One of the key Brexit casualties is the Pensions Bill, the Department for Work and Pensions was hoping to introduce this year. The Pensions Bill was meant to introduce a number of changes, however they can still push ahead with many of their regulatory changes despite Brexit:

  • November 2019 sees the introduction of new ‘wake-up’ packs. From then providers will send a one-page summary together with a page of retirement risk warnings to clients at age 50, with more detailed packs, alongside the one-pager, following every five years thereafter until the pension pot is fully crystallised.
  • The thorny subject of defined benefit transfers continues to attract attention from regulators and politicians. A joint FCA/TPR template to encourage schemes to provide transfer information on a consistent basis is due imminently. While this is helpful, it won’t be compulsory so it is likely good schemes will adopt it while laggards are much less likely to do so. Any improvement will be incremental, but it is a move in the right direction. As is the growing focus on transfer turnaround times. Increasing use of technology shows transfers can be paid relatively quickly, and now we need a greater breadth of schemes and administrators stepping up to the plate.
  • There are a host of other developments taking place, including the ongoing increase in state pension age to 66, the FCA considering charges in non-workplace pension schemes and the introduction of the new guidance body, the Money and Pension Service.
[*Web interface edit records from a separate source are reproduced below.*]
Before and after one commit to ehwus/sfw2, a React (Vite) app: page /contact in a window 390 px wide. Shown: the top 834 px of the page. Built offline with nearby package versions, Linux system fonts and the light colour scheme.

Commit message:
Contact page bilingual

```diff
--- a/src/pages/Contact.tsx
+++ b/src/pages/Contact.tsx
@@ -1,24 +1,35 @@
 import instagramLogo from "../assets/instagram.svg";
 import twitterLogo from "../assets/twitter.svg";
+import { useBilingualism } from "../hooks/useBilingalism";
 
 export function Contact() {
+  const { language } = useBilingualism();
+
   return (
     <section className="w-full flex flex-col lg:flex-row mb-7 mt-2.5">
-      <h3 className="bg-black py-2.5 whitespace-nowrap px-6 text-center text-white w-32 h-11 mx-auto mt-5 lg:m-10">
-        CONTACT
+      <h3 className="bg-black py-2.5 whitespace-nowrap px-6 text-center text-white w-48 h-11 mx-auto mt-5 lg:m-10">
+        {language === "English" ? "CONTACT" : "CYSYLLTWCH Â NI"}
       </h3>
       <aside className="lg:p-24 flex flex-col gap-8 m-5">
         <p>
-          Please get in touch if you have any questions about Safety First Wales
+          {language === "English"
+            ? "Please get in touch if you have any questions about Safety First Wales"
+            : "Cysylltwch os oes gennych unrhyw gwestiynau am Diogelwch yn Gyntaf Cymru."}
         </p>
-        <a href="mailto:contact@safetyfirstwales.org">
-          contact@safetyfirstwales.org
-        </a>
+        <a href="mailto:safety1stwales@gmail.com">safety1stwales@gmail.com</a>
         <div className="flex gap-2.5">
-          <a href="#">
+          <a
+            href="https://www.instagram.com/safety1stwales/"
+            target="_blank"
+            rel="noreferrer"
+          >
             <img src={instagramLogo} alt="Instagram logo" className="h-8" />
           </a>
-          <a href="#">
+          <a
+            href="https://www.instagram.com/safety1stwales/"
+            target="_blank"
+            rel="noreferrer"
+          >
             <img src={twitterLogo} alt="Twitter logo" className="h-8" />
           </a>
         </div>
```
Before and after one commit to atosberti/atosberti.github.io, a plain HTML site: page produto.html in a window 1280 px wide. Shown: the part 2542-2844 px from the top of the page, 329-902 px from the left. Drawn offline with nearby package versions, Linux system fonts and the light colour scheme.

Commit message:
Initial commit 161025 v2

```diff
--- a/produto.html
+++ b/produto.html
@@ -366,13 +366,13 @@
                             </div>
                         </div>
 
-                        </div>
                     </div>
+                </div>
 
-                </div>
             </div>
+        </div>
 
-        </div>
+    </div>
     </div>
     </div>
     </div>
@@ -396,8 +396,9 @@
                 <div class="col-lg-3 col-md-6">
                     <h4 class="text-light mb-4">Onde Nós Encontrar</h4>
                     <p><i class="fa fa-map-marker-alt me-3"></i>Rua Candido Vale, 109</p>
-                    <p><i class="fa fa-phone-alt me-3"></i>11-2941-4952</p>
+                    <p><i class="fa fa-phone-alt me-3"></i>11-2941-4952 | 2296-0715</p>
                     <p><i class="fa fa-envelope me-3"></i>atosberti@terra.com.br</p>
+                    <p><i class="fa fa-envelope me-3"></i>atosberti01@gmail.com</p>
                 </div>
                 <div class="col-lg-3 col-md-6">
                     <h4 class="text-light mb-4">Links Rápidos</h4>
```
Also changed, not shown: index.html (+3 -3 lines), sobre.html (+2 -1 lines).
As well as much media discussion around how the horribly complex tapered annual allowance affects members of the NHS pension scheme and other high earners